— Task to complete —
Your copy should match the entries below exactly, apart from the images.

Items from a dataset
——
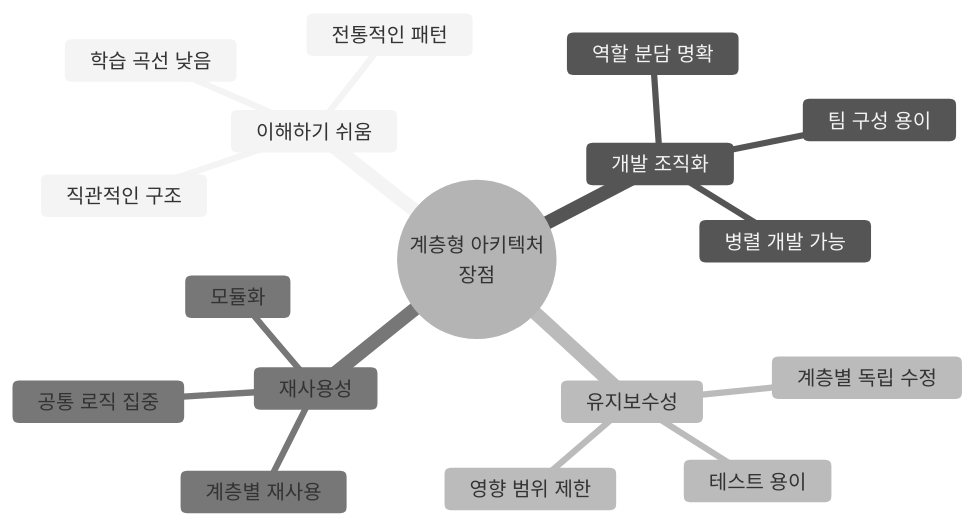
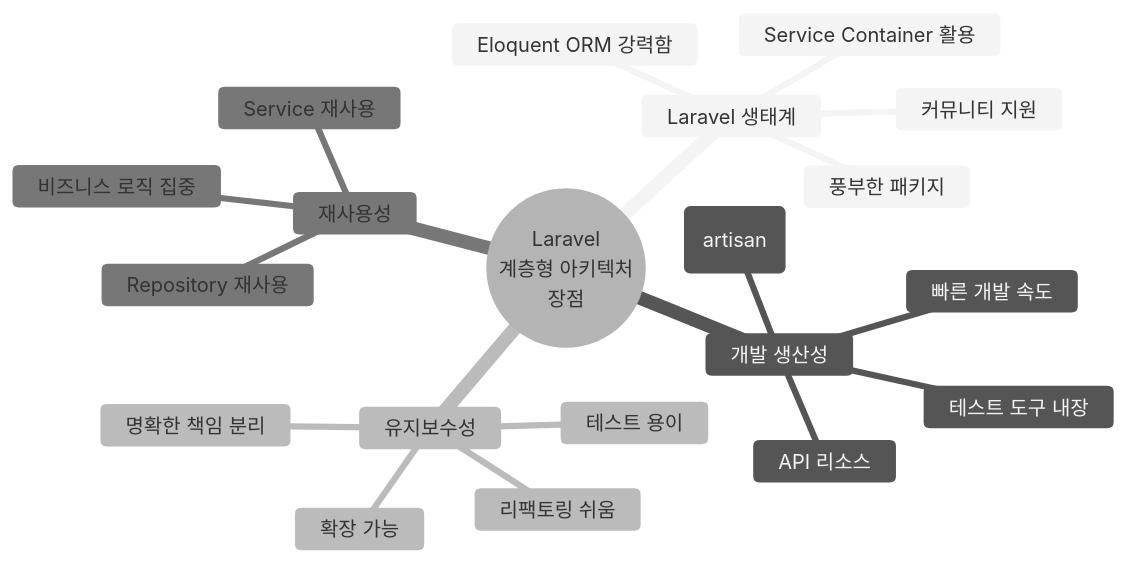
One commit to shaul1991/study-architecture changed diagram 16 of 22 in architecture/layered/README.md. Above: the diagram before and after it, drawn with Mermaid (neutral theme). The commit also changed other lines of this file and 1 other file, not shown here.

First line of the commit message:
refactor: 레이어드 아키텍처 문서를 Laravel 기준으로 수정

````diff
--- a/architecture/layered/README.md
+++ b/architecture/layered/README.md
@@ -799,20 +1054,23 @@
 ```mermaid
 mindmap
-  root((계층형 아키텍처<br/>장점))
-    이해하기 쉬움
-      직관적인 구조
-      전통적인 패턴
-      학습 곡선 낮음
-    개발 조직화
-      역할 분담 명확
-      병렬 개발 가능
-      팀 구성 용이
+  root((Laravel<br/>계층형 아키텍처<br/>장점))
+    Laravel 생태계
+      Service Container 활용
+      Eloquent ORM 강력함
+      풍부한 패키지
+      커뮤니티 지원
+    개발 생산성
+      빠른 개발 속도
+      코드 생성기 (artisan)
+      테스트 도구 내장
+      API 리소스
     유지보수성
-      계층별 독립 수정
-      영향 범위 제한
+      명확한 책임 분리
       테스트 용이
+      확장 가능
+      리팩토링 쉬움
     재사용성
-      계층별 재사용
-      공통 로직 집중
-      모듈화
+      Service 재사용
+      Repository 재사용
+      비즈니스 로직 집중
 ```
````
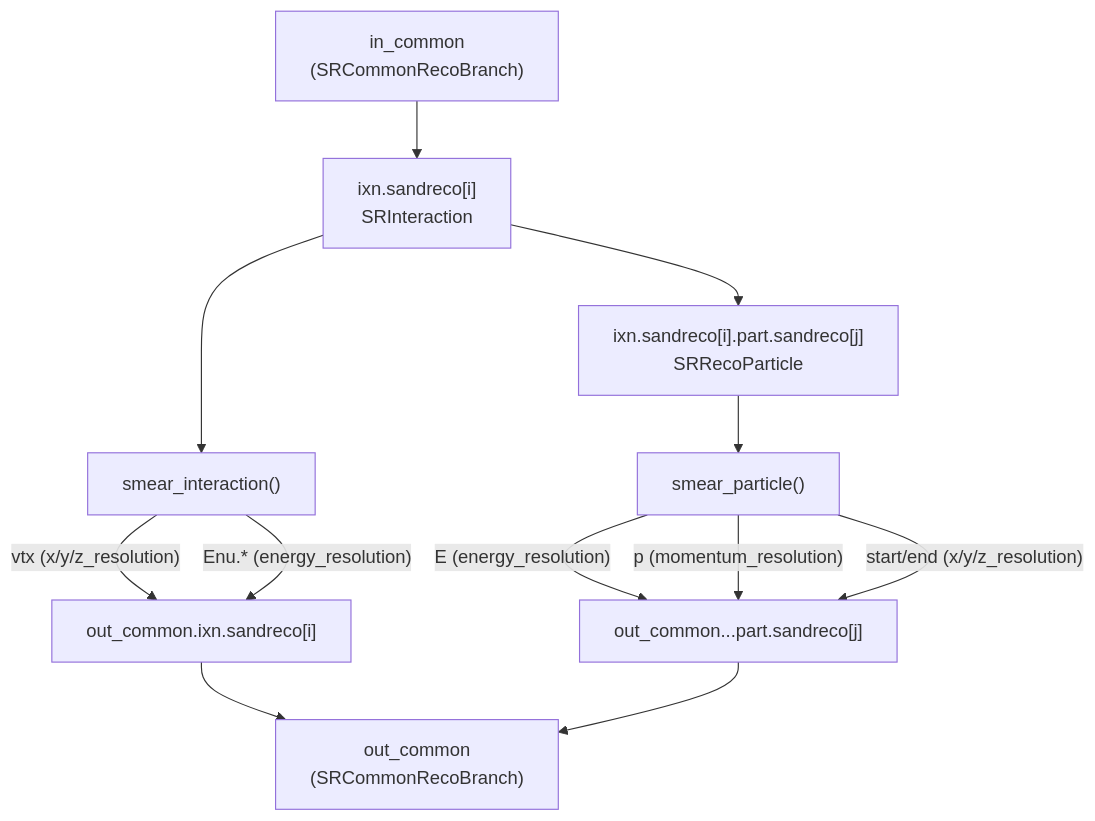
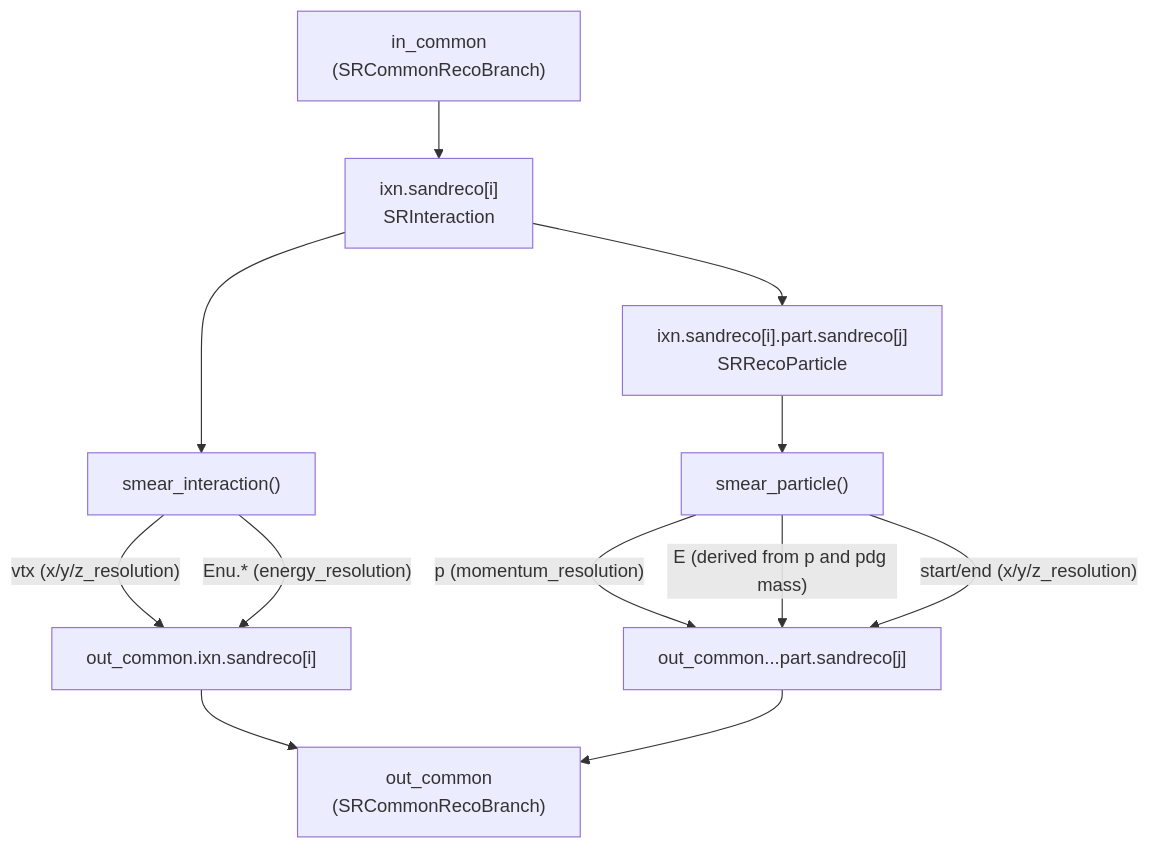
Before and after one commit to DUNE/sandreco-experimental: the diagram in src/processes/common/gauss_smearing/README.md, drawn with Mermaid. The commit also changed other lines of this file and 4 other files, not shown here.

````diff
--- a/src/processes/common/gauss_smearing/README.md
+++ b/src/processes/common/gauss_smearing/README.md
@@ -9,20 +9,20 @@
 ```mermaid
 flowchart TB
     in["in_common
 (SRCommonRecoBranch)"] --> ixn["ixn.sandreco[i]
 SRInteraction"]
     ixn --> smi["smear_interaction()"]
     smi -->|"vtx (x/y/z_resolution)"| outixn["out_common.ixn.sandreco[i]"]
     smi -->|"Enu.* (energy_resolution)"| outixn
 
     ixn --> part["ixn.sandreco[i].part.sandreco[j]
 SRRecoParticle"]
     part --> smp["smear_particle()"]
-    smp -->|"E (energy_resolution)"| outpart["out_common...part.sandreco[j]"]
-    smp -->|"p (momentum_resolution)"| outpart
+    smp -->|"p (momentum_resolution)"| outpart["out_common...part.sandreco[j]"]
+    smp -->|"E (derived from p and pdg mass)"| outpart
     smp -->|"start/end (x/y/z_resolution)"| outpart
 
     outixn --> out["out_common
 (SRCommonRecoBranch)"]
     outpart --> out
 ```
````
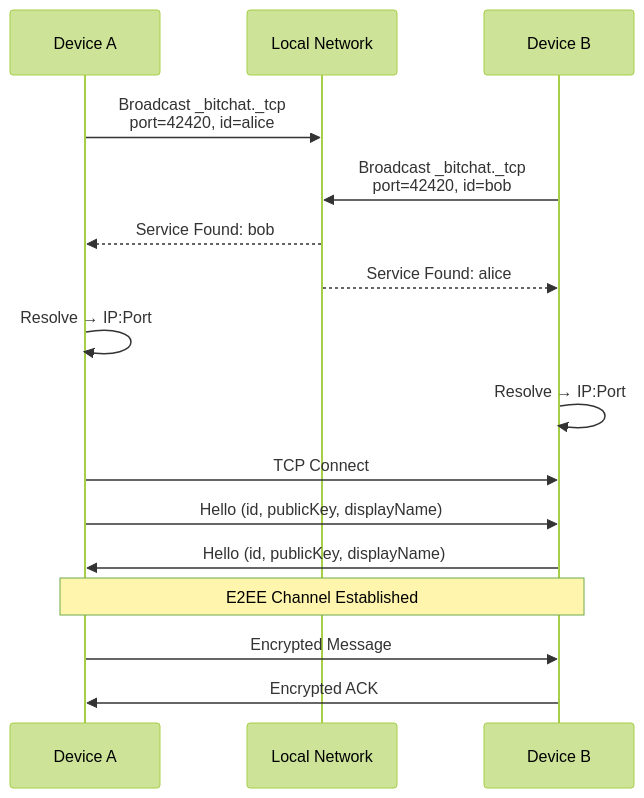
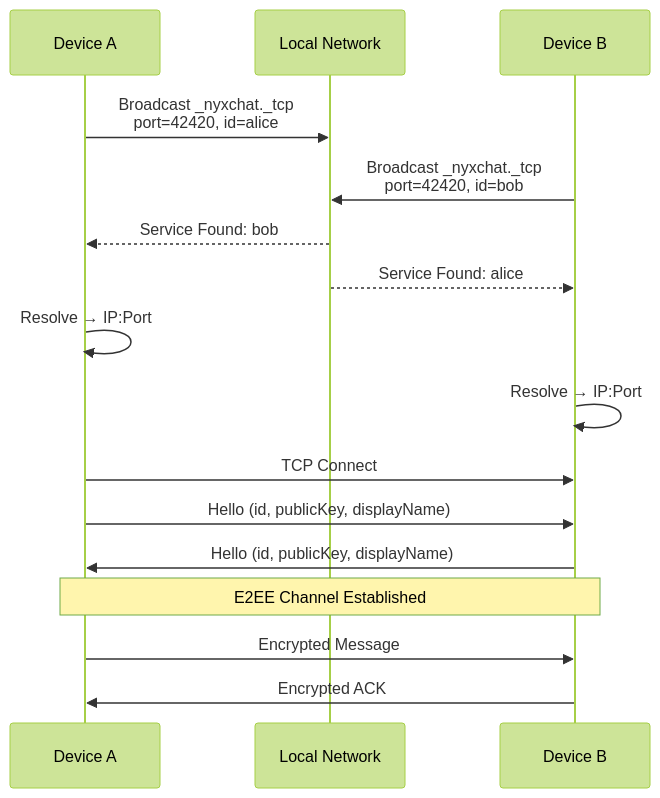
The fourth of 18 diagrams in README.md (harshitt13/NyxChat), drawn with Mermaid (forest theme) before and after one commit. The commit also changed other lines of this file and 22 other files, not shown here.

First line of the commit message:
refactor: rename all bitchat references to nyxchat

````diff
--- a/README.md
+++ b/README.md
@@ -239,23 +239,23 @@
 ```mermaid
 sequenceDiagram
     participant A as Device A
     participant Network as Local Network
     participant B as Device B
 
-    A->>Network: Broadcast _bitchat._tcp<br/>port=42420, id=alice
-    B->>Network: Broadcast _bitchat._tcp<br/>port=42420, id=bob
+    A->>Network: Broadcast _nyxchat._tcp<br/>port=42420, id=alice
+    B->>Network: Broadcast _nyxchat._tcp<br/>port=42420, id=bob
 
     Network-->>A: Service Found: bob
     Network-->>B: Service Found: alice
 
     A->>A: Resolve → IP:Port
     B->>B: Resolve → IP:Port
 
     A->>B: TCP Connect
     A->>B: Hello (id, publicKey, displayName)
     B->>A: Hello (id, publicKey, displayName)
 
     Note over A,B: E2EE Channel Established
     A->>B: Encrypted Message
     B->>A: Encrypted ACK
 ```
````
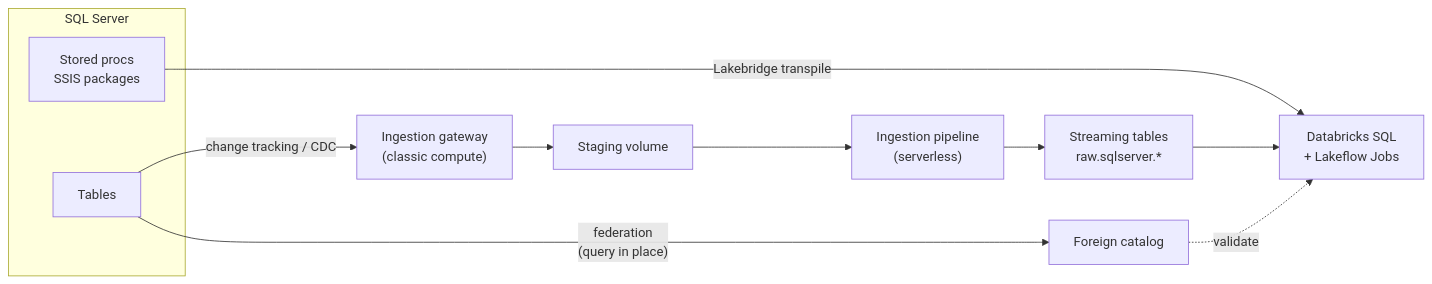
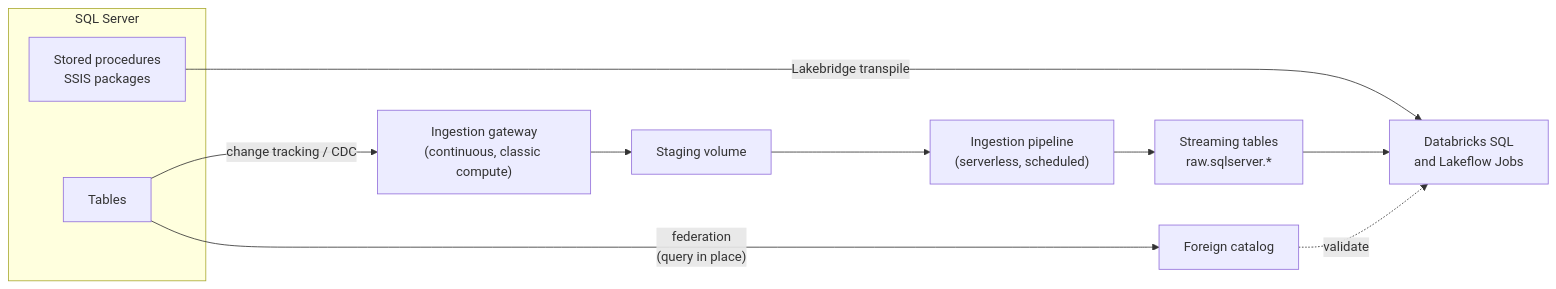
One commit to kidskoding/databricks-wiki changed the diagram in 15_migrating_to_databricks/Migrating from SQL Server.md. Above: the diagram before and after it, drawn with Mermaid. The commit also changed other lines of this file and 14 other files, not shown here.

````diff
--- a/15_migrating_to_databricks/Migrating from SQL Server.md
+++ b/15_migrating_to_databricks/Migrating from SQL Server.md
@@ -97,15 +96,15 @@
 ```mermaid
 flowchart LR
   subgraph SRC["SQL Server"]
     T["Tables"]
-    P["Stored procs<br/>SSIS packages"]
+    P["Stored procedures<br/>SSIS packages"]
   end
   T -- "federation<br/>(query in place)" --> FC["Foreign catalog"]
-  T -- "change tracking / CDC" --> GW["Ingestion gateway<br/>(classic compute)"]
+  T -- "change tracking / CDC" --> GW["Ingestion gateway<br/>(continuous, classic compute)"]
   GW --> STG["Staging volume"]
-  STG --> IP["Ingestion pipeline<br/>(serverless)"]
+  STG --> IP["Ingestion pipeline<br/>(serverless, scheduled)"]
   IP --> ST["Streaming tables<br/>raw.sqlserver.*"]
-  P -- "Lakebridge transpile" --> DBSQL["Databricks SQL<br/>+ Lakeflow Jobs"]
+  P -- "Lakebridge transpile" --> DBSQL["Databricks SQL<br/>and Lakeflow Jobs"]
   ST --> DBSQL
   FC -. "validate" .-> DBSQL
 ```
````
——
— Worked solution —
One commit to shaul1991/study-architecture changed diagram 16 of 22 in architecture/layered/README.md. Above: the diagram before and after it, drawn with Mermaid (neutral theme). The commit also changed other lines of this file and 1 other file, not shown here.

First line of the commit message:
refactor: 레이어드 아키텍처 문서를 Laravel 기준으로 수정

````diff
--- a/architecture/layered/README.md
+++ b/architecture/layered/README.md
@@ -799,20 +1054,23 @@
 ```mermaid
 mindmap
-  root((계층형 아키텍처<br/>장점))
-    이해하기 쉬움
-      직관적인 구조
-      전통적인 패턴
-      학습 곡선 낮음
-    개발 조직화
-      역할 분담 명확
-      병렬 개발 가능
-      팀 구성 용이
+  root((Laravel<br/>계층형 아키텍처<br/>장점))
+    Laravel 생태계
+      Service Container 활용
+      Eloquent ORM 강력함
+      풍부한 패키지
+      커뮤니티 지원
+    개발 생산성
+      빠른 개발 속도
+      코드 생성기 (artisan)
+      테스트 도구 내장
+      API 리소스
     유지보수성
-      계층별 독립 수정
-      영향 범위 제한
+      명확한 책임 분리
       테스트 용이
+      확장 가능
+      리팩토링 쉬움
     재사용성
-      계층별 재사용
-      공통 로직 집중
-      모듈화
+      Service 재사용
+      Repository 재사용
+      비즈니스 로직 집중
 ```
````
Before and after one commit to DUNE/sandreco-experimental: the diagram in src/processes/common/gauss_smearing/README.md, drawn with Mermaid. The commit also changed other lines of this file and 4 other files, not shown here.

````diff
--- a/src/processes/common/gauss_smearing/README.md
+++ b/src/processes/common/gauss_smearing/README.md
@@ -9,20 +9,20 @@
 ```mermaid
 flowchart TB
     in["in_common
 (SRCommonRecoBranch)"] --> ixn["ixn.sandreco[i]
 SRInteraction"]
     ixn --> smi["smear_interaction()"]
     smi -->|"vtx (x/y/z_resolution)"| outixn["out_common.ixn.sandreco[i]"]
     smi -->|"Enu.* (energy_resolution)"| outixn
 
     ixn --> part["ixn.sandreco[i].part.sandreco[j]
 SRRecoParticle"]
     part --> smp["smear_particle()"]
-    smp -->|"E (energy_resolution)"| outpart["out_common...part.sandreco[j]"]
-    smp -->|"p (momentum_resolution)"| outpart
+    smp -->|"p (momentum_resolution)"| outpart["out_common...part.sandreco[j]"]
+    smp -->|"E (derived from p and pdg mass)"| outpart
     smp -->|"start/end (x/y/z_resolution)"| outpart
 
     outixn --> out["out_common
 (SRCommonRecoBranch)"]
     outpart --> out
 ```
````
The fourth of 18 diagrams in README.md (harshitt13/NyxChat), drawn with Mermaid (forest theme) before and after one commit. The commit also changed other lines of this file and 22 other files, not shown here.

First line of the commit message:
refactor: rename all bitchat references to nyxchat

````diff
--- a/README.md
+++ b/README.md
@@ -239,23 +239,23 @@
 ```mermaid
 sequenceDiagram
     participant A as Device A
     participant Network as Local Network
     participant B as Device B
 
-    A->>Network: Broadcast _bitchat._tcp<br/>port=42420, id=alice
-    B->>Network: Broadcast _bitchat._tcp<br/>port=42420, id=bob
+    A->>Network: Broadcast _nyxchat._tcp<br/>port=42420, id=alice
+    B->>Network: Broadcast _nyxchat._tcp<br/>port=42420, id=bob
 
     Network-->>A: Service Found: bob
     Network-->>B: Service Found: alice
 
     A->>A: Resolve → IP:Port
     B->>B: Resolve → IP:Port
 
     A->>B: TCP Connect
     A->>B: Hello (id, publicKey, displayName)
     B->>A: Hello (id, publicKey, displayName)
 
     Note over A,B: E2EE Channel Established
     A->>B: Encrypted Message
     B->>A: Encrypted ACK
 ```
````
One commit to kidskoding/databricks-wiki changed the diagram in 15_migrating_to_databricks/Migrating from SQL Server.md. Above: the diagram before and after it, drawn with Mermaid. The commit also changed other lines of this file and 14 other files, not shown here.

````diff
--- a/15_migrating_to_databricks/Migrating from SQL Server.md
+++ b/15_migrating_to_databricks/Migrating from SQL Server.md
@@ -97,15 +96,15 @@
 ```mermaid
 flowchart LR
   subgraph SRC["SQL Server"]
     T["Tables"]
-    P["Stored procs<br/>SSIS packages"]
+    P["Stored procedures<br/>SSIS packages"]
   end
   T -- "federation<br/>(query in place)" --> FC["Foreign catalog"]
-  T -- "change tracking / CDC" --> GW["Ingestion gateway<br/>(classic compute)"]
+  T -- "change tracking / CDC" --> GW["Ingestion gateway<br/>(continuous, classic compute)"]
   GW --> STG["Staging volume"]
-  STG --> IP["Ingestion pipeline<br/>(serverless)"]
+  STG --> IP["Ingestion pipeline<br/>(serverless, scheduled)"]
   IP --> ST["Streaming tables<br/>raw.sqlserver.*"]
-  P -- "Lakebridge transpile" --> DBSQL["Databricks SQL<br/>+ Lakeflow Jobs"]
+  P -- "Lakebridge transpile" --> DBSQL["Databricks SQL<br/>and Lakeflow Jobs"]
   ST --> DBSQL
   FC -. "validate" .-> DBSQL
 ```
````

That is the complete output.